Why should you be interested? What does this system offer? P&SI-EGOS GUARANTEES an expert green read on every putt. I think that’s a claim worth investigating.
P&SI – The Putter
The putter itself is an Anser-style blade with a dark finish and very minimalist engravings. The putter sports a sight line on its beefy topline, but is otherwise free of distractions at address. Where it gets unusual is at the neck. In appearance it’s similar to a gooseneck, attaching near the heel but with the plane of the shaft crossing nearer the middle of the putter. The neck is set back from the face giving it the appearance of onset, but when the putter is soled, the shaft leans forward making it play like a putter without onset or offset.
In terms of sound and feel, the putter is quite good, if a touch on the firm side.
Now, why is this a “Putter & Surveying Instrument”? Because the putter hangs perfectly vertical regardless of where the toe is pointing. This is what EGOS is built around.
EGOS – The Green Reading System
Out of respect for Mr. Walters, who only fully shares the EGOS system with owners of the P&SI, I won’t explain every detail of the system, but I will give you a general idea of how it works.
If you watch someone use EGOS, you’d probably say, “They’re plumb bobbing.” It isn’t that, but it looks like it. Basically, you use the P&SI to create a vertical reference point and use that to read the putt. The full system is explained in several short video clips on the P&SI website, which you can access only after you purchase the putter.
Having used EGOS a bit, I can tell you that it makes sense and does provide a lot of help in making reads. It eliminates visual illusions and allows you to know the direction of the break. Knowing the severity of the break and the speed requires work on the putting green before your round.
EGOS vs. AimPoint

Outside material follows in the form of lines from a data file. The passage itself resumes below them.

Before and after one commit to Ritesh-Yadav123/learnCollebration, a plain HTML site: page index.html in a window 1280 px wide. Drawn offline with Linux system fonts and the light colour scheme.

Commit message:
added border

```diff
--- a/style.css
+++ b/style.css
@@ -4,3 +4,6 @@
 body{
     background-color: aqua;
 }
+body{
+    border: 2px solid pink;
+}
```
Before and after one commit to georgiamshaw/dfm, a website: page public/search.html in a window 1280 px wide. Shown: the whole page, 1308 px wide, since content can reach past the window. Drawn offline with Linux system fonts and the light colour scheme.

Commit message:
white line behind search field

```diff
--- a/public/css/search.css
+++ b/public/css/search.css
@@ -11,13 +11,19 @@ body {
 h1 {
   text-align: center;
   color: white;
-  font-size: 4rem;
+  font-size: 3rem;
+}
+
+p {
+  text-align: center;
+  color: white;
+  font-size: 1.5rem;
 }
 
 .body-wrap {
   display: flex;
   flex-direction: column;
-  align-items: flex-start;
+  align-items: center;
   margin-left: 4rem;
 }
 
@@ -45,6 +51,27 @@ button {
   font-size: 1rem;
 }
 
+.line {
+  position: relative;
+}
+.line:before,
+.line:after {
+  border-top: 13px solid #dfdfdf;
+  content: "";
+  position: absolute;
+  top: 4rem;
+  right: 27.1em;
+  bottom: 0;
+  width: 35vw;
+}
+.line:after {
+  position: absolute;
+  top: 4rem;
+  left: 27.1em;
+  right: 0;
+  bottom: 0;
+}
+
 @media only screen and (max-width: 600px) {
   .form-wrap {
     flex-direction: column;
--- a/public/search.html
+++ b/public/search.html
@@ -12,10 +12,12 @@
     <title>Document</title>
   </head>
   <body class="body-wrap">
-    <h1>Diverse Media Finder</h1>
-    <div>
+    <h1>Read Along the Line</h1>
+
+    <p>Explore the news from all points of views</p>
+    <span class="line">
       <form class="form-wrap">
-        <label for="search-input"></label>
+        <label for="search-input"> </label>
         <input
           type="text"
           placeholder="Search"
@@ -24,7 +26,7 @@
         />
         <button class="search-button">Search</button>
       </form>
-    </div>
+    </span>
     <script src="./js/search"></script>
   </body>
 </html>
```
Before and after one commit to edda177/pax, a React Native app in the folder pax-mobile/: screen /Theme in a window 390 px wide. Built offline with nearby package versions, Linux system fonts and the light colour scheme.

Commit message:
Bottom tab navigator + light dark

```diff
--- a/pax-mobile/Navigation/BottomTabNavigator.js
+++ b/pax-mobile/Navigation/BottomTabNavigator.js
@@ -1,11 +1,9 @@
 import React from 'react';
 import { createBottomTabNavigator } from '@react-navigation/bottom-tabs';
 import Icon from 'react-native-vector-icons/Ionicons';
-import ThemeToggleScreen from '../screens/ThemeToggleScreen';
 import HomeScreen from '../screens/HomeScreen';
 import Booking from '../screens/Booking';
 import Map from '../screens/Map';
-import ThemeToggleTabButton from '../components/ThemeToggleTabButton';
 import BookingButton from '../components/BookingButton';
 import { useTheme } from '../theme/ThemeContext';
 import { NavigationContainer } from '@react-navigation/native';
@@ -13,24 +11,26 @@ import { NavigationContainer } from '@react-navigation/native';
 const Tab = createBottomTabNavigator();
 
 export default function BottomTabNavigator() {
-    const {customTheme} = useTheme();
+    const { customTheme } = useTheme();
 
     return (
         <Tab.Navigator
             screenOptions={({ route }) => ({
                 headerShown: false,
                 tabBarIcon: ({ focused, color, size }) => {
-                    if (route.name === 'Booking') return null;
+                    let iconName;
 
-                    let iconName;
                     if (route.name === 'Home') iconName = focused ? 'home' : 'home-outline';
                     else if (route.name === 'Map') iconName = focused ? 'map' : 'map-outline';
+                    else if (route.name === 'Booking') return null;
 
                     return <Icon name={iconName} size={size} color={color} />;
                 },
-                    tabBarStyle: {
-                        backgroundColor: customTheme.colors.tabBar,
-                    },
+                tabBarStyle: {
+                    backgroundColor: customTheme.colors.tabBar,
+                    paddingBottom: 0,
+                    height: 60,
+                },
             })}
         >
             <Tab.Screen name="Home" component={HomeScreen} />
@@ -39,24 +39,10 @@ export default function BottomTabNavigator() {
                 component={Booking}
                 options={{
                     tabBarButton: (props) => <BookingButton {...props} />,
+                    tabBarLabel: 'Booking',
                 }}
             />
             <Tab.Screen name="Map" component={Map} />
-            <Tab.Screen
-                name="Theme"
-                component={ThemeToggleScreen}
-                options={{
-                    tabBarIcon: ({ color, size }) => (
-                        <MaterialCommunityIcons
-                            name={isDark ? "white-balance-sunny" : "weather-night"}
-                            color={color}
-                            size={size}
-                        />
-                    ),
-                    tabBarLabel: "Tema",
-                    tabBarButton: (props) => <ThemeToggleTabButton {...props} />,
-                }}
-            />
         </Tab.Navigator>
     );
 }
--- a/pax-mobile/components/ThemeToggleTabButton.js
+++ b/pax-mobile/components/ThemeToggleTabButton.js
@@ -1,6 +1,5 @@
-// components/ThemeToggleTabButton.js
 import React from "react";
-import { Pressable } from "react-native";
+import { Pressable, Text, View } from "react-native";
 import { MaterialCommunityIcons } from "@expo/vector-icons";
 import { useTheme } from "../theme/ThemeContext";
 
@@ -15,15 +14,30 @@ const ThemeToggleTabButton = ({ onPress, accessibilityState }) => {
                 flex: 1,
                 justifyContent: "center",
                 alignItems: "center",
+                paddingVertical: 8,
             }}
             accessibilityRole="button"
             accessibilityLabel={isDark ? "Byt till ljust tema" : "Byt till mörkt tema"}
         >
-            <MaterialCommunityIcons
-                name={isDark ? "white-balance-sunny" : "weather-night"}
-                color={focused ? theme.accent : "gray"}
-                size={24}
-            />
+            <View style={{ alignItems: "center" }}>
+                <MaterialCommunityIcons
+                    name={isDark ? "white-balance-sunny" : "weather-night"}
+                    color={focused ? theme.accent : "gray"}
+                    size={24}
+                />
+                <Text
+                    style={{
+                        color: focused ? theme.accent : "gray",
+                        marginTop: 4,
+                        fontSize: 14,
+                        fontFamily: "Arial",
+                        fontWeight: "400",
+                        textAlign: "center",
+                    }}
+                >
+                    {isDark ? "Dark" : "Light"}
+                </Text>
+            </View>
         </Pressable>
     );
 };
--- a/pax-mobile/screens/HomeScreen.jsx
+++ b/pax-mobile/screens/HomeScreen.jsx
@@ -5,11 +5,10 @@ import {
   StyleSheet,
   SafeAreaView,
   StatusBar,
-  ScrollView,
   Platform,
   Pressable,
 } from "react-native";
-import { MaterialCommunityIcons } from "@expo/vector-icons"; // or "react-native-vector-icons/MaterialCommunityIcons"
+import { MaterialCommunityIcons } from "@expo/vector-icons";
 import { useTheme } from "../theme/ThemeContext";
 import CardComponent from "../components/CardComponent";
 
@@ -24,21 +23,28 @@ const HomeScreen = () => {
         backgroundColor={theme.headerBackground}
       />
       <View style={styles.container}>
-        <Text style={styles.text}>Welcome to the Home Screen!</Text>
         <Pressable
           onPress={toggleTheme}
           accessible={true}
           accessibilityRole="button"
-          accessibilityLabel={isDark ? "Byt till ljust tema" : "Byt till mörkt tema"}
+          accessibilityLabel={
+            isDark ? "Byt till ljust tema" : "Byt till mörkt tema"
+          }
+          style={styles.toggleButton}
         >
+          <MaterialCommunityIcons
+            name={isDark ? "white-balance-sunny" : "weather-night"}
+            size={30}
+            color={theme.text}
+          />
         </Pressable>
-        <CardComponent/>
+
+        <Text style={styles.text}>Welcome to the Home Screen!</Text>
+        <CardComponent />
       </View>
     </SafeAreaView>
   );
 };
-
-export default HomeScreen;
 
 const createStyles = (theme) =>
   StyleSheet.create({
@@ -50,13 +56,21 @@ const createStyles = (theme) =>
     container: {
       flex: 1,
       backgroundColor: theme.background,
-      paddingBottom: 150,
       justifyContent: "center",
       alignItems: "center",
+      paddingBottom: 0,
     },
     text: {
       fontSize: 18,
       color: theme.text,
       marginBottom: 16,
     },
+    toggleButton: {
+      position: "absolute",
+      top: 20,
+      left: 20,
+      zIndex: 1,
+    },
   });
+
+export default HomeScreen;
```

Though it is still relatively rare to find a golfer using AimPoint, the concept is well known due to its use on golf broadcasts. Here’s a quick comparison of the two green reading systems:
Requires golfer to use the P&SI putter
Requires pre-round “calibration”
Requires golfer to use a chart
Golfer must know the speed of the green
Golfer must learn to feel the amount of slope with their feet
What I Like About P&SI-EGOS
I like that you won’t ever get fooled by the direction of the break. This alone could be worth the purchase for some golfers.
I think the lack of a chart will be really appealing to golfers who are turned off by AimPoint. Similarly, you don’t need to learn to feel the slope, you just need to look at the “gap.”
Finally, I think the putter is a quality product. It’s not the flashiest putter, but it’s clearly well made.
My Reservations About P&SI-EGOS
My biggest reservation about P&SI-EGOS is the requirement that you use the P&SI putter. I’m a big believer in getting equipment that fits your swing/stroke, and the P&SI won’t fit every golfer. Mr. Walters and I went back and forth on this quite a bit. His assertion is that the read trumps fit, and golfers will learn to like what works. He also suggested that if a golfer can’t learn to putt with the P&SI, he could carry two putters: the P&SI to read with and another putter to actually putt with.
My other concern is the need for pre-round calibration. If you want EGOS to provide precise reads on every putt, you will need to find a wide variety of putts on the practice green. While I think this is a good idea, I also know it’s an unrealistic expectation for the average golfer. In fairness, the average golfer isn’t going to find out the green speed to use AimPoint either. Ultimately, neither system is really for the “average” golfer, in my opinion.
Lastly, the price of the P&SI, $349, will be prohibitive for some. Understanding the economics of small-scale putter making, I don’t object to the price, but I do know that some will balk at the system because of it.
Ultimately, I think P&SI-EGOS is a really interesting product that can help a lot of golfers. Anyone who takes their scoring seriously knows that better putting is one of the fastest ways to shave strokes, and getting better reads is the fastest way to better putting. P&SI-EGOS guarantees accurate reads…what would that be worth to your golf game?